Reproduce each line of the entries that carries "testing".

*** Block opens ***

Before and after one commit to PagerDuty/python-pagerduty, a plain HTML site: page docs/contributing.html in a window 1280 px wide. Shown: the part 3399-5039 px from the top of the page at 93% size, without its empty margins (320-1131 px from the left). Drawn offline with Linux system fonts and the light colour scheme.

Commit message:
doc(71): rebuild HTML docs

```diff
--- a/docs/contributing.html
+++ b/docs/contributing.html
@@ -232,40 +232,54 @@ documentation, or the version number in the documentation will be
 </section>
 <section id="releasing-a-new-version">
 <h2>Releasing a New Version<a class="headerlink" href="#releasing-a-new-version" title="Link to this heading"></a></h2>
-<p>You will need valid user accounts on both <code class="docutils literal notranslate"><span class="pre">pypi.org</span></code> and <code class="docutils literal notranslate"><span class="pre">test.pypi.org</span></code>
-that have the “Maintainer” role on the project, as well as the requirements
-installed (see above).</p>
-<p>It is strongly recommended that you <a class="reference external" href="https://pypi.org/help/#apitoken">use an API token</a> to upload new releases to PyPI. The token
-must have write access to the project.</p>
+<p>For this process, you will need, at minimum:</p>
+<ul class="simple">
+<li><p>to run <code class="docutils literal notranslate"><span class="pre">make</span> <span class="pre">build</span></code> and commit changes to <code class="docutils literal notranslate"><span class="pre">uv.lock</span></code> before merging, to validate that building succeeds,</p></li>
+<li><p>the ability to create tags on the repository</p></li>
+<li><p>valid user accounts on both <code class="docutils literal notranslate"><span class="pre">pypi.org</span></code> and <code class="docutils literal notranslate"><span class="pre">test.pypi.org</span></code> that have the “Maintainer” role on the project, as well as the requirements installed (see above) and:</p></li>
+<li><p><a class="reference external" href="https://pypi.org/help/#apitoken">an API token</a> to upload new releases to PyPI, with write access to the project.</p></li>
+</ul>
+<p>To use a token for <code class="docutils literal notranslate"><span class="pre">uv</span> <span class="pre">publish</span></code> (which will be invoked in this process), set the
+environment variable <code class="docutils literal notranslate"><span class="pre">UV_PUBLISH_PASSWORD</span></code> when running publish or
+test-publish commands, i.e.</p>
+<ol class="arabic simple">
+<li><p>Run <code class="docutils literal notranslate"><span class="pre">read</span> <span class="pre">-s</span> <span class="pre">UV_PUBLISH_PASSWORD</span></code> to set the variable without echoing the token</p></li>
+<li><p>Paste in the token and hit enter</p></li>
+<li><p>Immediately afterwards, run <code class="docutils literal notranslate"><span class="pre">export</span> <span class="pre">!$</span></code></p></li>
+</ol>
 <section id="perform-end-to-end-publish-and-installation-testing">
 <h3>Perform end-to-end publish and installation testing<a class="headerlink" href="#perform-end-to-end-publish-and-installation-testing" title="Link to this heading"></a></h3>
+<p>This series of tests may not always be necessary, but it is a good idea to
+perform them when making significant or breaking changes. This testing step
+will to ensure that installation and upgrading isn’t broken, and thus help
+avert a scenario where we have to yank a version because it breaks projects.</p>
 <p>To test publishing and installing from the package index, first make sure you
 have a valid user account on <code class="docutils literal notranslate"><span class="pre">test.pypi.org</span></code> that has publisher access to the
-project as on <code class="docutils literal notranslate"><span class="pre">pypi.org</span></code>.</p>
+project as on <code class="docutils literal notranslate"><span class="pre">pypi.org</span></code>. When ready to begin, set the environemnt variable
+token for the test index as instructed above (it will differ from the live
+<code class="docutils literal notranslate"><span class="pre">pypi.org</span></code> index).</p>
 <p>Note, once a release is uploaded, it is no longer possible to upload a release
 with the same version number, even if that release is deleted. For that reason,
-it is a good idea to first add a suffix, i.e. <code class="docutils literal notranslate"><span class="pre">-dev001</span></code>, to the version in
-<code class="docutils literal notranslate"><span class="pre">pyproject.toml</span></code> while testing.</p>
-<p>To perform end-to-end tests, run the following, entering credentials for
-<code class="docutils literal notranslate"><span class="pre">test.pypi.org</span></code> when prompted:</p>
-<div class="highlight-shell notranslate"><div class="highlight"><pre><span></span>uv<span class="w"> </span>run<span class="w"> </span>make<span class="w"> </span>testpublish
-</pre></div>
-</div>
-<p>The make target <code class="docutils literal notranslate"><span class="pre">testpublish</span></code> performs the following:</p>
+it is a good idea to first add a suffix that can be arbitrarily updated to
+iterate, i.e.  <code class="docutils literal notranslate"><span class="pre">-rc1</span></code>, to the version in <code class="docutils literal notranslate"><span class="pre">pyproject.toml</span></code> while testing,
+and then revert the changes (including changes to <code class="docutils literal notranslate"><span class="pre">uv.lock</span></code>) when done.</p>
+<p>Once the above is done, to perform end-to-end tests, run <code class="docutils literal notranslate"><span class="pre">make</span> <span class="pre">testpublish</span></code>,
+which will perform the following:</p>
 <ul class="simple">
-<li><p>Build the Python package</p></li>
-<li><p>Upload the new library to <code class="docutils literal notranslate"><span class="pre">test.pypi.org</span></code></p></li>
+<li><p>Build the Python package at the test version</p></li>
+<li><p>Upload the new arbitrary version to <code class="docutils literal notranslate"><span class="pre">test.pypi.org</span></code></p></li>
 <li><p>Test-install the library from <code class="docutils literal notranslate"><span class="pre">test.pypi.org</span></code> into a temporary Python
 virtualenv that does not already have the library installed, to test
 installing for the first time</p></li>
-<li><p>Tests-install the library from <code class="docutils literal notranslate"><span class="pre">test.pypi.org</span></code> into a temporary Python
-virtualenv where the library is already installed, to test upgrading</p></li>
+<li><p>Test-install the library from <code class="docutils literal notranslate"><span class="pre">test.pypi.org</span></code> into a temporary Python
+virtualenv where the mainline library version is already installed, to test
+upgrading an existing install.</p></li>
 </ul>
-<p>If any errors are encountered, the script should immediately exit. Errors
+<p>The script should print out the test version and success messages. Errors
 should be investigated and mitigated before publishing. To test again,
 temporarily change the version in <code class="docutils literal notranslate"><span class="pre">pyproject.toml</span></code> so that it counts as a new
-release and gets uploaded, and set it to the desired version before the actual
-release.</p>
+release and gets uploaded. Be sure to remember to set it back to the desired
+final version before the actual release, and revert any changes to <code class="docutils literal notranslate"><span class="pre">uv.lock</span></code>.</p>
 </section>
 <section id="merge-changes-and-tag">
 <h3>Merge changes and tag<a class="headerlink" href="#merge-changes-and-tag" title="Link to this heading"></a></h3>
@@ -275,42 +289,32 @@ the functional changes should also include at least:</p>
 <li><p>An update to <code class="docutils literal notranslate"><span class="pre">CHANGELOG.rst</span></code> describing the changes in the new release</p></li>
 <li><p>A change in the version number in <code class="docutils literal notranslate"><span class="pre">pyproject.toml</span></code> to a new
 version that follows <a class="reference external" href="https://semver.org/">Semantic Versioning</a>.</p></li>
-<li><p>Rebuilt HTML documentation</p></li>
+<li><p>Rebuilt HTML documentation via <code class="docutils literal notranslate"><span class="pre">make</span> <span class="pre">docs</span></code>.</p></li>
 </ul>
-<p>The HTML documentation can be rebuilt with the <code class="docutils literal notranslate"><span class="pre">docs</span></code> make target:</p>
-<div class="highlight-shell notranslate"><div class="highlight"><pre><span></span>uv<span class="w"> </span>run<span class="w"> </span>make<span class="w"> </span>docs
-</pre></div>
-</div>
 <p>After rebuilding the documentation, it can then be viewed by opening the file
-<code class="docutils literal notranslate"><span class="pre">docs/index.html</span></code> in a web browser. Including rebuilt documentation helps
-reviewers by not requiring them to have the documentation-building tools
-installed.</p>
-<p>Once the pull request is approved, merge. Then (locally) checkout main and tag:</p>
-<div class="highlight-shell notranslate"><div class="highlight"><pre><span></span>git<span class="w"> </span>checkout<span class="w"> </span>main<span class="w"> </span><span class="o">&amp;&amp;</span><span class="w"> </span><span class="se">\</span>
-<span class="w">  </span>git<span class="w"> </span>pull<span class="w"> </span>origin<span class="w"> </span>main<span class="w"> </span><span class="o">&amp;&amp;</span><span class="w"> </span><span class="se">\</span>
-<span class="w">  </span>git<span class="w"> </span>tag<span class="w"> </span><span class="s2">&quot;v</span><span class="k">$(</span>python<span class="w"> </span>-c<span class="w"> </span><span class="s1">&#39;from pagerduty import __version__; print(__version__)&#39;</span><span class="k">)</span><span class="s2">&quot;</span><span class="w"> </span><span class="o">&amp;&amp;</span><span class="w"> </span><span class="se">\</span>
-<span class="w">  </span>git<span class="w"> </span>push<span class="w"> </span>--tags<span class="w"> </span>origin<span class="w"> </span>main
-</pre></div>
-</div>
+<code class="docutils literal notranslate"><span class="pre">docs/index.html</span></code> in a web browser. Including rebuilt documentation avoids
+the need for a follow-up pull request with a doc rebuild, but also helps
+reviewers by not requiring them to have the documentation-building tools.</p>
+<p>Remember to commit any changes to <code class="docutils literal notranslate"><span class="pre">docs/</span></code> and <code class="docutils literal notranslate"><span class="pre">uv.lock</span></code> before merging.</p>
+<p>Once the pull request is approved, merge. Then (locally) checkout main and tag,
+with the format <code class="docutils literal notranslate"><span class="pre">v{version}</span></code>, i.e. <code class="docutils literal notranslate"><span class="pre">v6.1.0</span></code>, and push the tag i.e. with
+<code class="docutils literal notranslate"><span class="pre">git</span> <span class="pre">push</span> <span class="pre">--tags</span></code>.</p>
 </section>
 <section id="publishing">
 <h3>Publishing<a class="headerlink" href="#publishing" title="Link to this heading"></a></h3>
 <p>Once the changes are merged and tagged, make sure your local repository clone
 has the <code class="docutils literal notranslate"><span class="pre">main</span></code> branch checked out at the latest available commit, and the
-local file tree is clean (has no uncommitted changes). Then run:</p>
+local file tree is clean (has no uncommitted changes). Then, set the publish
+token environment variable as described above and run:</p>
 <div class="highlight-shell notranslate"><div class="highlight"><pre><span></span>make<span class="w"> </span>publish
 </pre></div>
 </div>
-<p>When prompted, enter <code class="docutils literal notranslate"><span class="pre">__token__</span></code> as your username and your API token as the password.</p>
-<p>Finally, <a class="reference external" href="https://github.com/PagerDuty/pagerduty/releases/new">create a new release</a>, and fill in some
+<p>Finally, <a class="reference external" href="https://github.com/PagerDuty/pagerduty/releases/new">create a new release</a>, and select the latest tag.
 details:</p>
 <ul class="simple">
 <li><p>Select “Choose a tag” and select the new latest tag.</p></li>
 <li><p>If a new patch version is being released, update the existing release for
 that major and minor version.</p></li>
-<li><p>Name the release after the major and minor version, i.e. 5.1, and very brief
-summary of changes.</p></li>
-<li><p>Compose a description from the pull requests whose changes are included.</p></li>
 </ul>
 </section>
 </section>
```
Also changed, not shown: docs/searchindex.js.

*** Block closes ***

TASK RESPONSE:
 <section id="perform-end-to-end-publish-and-installation-testing">
 <h3>Perform end-to-end publish and installation testing<a class="headerlink" href="#perform-end-to-end-publish-and-installation-testing" title="Link to this heading"></a></h3>
+perform them when making significant or breaking changes. This testing step
-<code class="docutils literal notranslate"><span class="pre">pyproject.toml</span></code> while testing.</p>
+iterate, i.e.  <code class="docutils literal notranslate"><span class="pre">-rc1</span></code>, to the version in <code class="docutils literal notranslate"><span class="pre">pyproject.toml</span></code> while testing,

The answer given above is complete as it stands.